- Description of the task
From the entries below, extract every line that includes the word "export".

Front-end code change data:

----

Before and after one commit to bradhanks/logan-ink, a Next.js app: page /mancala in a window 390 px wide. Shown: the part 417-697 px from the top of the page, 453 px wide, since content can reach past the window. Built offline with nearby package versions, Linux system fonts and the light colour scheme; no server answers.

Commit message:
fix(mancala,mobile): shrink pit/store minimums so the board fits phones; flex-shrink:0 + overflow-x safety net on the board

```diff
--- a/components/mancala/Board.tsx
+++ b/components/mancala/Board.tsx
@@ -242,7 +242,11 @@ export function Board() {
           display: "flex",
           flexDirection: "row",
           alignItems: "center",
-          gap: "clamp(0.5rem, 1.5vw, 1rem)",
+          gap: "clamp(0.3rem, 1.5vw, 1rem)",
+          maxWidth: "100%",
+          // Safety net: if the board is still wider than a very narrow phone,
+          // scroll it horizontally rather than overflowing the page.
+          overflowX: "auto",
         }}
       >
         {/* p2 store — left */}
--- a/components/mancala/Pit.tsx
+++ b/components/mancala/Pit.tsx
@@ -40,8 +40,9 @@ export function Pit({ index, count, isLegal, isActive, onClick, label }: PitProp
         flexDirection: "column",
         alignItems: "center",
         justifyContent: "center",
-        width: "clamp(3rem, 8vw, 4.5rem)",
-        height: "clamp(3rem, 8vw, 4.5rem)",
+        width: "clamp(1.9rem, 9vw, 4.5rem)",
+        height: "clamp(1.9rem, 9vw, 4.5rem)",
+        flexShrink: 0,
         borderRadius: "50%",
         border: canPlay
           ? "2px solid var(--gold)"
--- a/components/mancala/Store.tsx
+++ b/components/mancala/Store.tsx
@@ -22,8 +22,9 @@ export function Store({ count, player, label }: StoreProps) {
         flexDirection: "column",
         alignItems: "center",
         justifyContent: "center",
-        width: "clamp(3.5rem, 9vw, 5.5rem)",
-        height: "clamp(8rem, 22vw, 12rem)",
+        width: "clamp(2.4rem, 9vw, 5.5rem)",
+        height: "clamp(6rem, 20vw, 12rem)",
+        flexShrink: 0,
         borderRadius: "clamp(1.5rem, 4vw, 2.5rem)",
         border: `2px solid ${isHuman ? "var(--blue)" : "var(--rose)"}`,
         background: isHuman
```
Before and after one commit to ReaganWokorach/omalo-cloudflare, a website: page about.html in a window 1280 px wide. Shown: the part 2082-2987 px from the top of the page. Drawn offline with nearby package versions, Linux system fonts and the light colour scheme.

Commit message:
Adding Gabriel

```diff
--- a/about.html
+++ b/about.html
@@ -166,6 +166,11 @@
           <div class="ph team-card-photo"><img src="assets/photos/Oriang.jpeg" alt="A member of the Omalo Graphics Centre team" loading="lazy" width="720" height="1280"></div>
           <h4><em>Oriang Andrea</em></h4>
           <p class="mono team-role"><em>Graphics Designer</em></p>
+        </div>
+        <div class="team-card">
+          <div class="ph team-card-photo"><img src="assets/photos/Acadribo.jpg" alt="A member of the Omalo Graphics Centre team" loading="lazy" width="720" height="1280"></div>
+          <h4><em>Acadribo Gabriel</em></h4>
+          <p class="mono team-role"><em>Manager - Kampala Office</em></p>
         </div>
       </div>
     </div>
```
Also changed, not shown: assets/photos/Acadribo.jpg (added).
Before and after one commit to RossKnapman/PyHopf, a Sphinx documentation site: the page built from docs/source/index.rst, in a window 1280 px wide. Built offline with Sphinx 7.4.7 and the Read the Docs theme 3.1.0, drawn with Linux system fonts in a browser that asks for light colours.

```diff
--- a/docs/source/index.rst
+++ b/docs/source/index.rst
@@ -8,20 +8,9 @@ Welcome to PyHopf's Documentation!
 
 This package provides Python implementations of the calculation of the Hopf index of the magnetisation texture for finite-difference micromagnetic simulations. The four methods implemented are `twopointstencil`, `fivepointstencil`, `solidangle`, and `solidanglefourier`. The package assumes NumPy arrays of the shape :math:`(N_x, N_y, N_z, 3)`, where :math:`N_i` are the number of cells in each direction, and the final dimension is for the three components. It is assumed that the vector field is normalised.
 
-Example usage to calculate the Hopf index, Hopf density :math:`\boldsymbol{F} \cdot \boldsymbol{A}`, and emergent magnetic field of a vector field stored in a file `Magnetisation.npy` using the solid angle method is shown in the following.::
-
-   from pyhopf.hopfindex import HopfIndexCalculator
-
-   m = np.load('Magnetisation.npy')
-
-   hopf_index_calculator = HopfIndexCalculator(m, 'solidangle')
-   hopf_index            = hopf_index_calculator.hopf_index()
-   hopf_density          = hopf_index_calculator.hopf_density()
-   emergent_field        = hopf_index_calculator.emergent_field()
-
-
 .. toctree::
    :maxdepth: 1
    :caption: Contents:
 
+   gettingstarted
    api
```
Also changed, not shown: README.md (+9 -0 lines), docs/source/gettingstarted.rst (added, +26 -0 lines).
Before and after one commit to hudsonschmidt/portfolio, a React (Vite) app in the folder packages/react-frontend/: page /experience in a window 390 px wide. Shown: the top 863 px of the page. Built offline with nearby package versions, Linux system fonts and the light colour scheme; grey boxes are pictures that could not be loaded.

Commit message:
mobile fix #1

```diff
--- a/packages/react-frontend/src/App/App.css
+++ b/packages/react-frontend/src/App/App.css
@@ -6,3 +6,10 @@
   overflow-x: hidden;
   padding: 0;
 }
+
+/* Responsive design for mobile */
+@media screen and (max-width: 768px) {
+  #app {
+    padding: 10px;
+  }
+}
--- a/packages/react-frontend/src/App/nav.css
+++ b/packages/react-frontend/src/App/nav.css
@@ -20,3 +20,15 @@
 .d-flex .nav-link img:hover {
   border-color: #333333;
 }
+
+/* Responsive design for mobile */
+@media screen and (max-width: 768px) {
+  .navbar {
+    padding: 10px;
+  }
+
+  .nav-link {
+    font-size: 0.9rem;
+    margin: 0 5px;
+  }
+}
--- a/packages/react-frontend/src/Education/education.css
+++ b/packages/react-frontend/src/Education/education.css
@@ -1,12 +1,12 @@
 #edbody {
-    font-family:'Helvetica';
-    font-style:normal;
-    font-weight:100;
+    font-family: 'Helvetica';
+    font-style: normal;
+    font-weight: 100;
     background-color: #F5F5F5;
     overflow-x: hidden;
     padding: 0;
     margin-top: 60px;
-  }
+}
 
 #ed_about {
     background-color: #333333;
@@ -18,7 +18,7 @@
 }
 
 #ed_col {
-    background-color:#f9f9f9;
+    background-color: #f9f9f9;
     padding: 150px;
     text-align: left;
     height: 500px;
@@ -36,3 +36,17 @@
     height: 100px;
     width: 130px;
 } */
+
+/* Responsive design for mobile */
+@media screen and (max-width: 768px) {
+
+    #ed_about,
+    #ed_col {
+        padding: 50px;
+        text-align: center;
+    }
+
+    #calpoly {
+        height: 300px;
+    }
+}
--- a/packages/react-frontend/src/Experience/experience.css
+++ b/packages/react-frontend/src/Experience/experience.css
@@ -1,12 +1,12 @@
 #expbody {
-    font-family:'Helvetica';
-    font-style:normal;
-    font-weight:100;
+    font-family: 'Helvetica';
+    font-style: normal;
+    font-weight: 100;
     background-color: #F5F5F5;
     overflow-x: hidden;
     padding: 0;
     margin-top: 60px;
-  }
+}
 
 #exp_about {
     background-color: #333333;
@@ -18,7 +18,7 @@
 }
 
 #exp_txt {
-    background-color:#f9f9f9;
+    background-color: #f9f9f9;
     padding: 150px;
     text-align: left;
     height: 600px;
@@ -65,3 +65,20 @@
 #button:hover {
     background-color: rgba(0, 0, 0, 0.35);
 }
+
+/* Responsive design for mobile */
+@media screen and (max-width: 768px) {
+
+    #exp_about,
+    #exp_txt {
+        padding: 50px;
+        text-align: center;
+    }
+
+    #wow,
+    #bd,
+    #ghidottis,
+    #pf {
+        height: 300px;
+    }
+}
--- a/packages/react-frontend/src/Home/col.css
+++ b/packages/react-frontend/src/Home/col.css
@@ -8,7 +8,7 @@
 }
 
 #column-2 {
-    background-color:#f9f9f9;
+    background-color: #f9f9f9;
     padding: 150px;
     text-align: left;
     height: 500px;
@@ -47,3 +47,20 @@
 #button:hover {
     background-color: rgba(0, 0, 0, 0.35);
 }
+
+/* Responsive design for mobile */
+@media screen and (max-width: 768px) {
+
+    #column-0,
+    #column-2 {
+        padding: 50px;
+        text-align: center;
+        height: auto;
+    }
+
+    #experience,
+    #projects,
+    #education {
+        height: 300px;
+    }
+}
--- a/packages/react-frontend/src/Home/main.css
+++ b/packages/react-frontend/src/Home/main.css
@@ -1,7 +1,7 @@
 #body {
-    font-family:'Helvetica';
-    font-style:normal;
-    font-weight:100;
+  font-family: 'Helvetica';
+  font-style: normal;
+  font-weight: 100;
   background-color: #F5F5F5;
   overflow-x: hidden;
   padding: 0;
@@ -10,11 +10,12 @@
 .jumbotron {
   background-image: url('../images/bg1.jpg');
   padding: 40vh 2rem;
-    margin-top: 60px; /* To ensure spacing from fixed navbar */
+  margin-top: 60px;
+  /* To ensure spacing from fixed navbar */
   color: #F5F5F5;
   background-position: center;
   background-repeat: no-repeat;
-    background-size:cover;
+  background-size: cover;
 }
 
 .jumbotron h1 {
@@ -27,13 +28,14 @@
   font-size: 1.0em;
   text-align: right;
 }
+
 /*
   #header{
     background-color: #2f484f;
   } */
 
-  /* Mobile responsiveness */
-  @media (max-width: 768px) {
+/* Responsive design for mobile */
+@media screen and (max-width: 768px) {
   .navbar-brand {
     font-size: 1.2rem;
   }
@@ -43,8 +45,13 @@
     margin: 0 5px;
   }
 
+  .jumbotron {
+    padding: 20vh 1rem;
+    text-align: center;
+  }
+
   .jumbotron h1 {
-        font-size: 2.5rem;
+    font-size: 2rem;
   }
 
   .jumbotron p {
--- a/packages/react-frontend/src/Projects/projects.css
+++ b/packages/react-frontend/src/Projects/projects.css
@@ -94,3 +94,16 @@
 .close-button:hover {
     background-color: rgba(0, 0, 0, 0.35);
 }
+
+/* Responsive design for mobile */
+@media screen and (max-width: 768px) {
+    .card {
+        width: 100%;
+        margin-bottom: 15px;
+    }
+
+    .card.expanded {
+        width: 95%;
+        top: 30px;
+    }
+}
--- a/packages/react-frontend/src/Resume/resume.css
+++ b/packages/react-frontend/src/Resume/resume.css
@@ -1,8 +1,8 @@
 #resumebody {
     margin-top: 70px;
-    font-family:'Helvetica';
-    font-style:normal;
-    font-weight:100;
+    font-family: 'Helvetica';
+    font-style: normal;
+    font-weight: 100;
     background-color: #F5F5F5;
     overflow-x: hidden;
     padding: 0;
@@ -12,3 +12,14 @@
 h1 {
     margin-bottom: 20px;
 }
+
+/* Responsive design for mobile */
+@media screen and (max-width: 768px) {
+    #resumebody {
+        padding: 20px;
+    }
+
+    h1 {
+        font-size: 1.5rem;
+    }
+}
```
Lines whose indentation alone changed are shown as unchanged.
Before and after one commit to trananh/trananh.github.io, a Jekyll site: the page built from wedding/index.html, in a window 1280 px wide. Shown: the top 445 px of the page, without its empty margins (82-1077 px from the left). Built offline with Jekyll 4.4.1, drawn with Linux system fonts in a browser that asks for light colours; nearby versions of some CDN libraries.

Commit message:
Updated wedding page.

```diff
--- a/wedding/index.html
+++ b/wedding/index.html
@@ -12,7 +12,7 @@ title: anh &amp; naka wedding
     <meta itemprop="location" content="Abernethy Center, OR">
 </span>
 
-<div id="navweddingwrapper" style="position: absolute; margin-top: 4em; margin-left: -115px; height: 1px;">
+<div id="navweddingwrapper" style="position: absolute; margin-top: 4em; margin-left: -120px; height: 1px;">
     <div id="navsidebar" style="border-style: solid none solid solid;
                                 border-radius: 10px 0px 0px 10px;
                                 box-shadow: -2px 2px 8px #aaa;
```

----

- Answer space
@@ -242,7 +242,11 @@ export function Board() {
@@ -40,8 +40,9 @@ export function Pit({ index, count, isLegal, isActive, onClick, label }: PitProp
@@ -22,8 +22,9 @@ export function Store({ count, player, label }: StoreProps) {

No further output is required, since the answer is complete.